Tuesday, 22 January 2013

Kids are spoilt nowadays

My 10-year-old niece was staying with us at the weekend, and I took her to the Huddersfield game – her first football match.

Don’t worry, this isn’t going to be one of those ‘cute things kids say’ pieces: Susie sat silent throughout, to such an extent that I occasionally worried she might have frozen to death without me noticing. Nor am I about to expound on the insights gained from seeing the game from the perspective of a newcomer. Like I say, she barely spoke a word, so I’m none the wiser as to what Championship football looks like through a child’s eyes.

No, the main thing I wanted to say is that I simultaneously envy and pity her. Envy, because she witnessed a far higher standard of football at her first game than I did back in 1970, when I somehow managed to fall in love with a Watford team scuffling around at the bottom of the old Second Division. And as for that goal, I hope I managed to convey to Susie just how lucky she was to be there to witness it. She could watch football for the next 10 years and not see anything half as good.

But that may also be a reason to pity her a little. In football, as in life in general, good things are more enjoyable when you’ve had to go through some dross to get to them. For me, the Golden Era of Watford was all the more special because I’d watched us spiral downwards through the divisions. A fan who came on board in 1977 will have had a very different experience of watching the Hornets (though they got their payback in the late 80s and early 90s).

For the record, Susie assured me afterwards that she really enjoyed the match. (And she took the bitter cold in her stride; my teeth were chattering by the start of the second half, while she never even bothered zipping her coat up properly.) Maybe she’ll become a regular at the Vic, maybe she’ll never go again. Either way, I’m glad she got to see something a bit special.

Thursday, 3 January 2013

Work in progress

Having missed all three December home matches due to family commitments, I enjoyed reacquainting myself with the Pozzos’ Watford on New Year’s Day, despite the result. 
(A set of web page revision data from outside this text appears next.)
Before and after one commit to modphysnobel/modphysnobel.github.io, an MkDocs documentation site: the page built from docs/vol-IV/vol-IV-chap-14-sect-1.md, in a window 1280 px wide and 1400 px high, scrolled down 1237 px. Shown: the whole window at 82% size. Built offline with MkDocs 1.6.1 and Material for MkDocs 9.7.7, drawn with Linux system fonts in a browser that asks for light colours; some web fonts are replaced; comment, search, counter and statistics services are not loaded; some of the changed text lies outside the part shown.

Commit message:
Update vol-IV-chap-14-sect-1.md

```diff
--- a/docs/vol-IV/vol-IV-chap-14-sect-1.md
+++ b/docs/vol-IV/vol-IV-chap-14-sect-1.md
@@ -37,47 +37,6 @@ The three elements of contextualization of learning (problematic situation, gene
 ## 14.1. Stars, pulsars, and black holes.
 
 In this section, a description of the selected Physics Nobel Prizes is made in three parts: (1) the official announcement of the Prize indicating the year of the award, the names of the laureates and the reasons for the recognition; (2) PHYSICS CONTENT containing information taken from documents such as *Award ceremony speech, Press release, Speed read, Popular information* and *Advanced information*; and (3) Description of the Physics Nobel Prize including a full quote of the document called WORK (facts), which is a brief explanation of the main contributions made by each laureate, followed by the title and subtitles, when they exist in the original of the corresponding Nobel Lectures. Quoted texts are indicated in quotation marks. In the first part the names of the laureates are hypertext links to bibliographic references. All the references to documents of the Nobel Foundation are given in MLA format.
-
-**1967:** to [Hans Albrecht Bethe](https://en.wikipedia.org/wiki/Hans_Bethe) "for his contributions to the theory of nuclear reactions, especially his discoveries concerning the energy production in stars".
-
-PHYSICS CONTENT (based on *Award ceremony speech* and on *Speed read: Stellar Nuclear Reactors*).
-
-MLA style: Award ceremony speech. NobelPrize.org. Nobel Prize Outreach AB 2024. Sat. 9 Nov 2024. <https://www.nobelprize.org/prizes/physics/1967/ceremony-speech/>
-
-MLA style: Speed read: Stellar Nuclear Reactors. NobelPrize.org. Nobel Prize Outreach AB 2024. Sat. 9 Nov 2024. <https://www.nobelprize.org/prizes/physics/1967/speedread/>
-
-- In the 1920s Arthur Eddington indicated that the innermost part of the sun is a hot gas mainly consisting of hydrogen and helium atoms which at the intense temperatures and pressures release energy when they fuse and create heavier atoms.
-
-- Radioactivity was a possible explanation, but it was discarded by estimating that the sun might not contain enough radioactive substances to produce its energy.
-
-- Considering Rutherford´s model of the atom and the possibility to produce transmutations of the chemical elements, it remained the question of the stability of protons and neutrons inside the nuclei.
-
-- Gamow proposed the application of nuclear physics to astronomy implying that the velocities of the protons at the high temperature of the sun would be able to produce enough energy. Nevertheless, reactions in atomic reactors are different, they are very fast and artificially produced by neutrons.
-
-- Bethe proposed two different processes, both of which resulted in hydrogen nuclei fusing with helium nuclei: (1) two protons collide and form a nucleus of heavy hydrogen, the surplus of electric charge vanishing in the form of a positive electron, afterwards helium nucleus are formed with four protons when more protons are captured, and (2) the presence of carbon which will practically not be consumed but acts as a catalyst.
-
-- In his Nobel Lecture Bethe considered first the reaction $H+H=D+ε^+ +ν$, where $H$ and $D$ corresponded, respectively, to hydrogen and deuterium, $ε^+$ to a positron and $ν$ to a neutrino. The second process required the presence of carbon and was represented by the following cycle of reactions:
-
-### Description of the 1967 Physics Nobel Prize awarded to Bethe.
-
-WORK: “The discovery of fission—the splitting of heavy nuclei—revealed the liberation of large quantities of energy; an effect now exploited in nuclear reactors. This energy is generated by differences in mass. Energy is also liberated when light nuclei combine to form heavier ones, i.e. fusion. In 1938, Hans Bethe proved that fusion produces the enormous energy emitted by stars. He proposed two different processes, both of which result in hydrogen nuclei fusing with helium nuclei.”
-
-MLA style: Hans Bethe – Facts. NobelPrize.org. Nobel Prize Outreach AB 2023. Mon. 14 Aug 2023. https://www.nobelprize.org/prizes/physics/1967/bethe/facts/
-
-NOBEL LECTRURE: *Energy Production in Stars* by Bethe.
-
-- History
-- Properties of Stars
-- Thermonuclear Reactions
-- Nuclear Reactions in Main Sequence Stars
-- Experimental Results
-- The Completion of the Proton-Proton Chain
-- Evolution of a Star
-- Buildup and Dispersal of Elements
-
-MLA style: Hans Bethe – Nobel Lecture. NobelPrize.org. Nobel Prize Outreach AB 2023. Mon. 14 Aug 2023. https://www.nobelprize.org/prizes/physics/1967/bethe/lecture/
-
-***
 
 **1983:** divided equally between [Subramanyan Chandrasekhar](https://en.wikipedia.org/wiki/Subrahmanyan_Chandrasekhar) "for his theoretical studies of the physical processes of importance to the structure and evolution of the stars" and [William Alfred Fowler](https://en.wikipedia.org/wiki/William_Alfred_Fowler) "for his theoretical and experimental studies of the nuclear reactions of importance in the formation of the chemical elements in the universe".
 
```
Actually, even the result wasn’t so bad. Nice (and novel) as it is to be sitting in the playoff positions at the turn of the year, I really hope we don’t go up this year. Our last two visits to the Premiership were so brief and ghastly precisely because we went up too quickly, borne on a momentum that we didn’t have the resources to maintain once we reached the so-called promised land. If we are going to make another trip there, I’d like to think we might be able to stay up this time, and for that we need more time to prepare. It takes two years, as per the Pozzo masterplan, or three or four for that matter, so be it. By that point, we might have some financial stability – and maybe even a four-sided ground.

As for the team, my initial reservations haven’t entirely dissipated. True, I can now tell my Abdis from my Anyas, though I’m still a little hazy on the qualities of some of the less-featured loanees like Fanchone and Battochio. My knowledge of basic stuff like backgrounds and ages could be better, too. For instance, it’s only in the last few days that I’ve grasped that Vydra is a mere stripling of 20 (thank you Sky Sports), while Geijo is a surprisingly mature 30 (thank you the Watford programme). Maybe this will all sink in eventually, but I suspect there’s a part of my brain that is simply unwilling to devote any space to Geoffrey Mujangi Bia’s CV, given that he’s probably destined to be a very minor footnote in the history of the club.

There’s also the unwieldly size of the squad, which may start to be addressed during the transfer window. Sadly, that will probably mean players who have previously done a decent job for the club being palmed off on anyone who’ll have them: Chris Iwelumo, Carl Dickinson, Joe Garner (all right, I won’t miss him), Matt Whichelow, Ross Jenkins, Dale Bennett and Lee Hodson are all some way off making the matchday squad and may welcome the chance to start again somewhere new. And I wonder if we’ll ever see Stephen McGinn in a Watford shirt again? Without regular reserve fixtures, there’s no easy way for a long-term injury absentee like him to regain the match fitness he needs to get back in the thick of the action.

Sorry, this is all sounding a bit churlish. Of course I’m enjoying the unaccustomed sight of a Watford team playing brilliant, incisive attacking football, and long may it continue. But the Pozzo project is still a work in progress, and the fact that we’re currently sitting pretty in sixth place doesn’t alter that.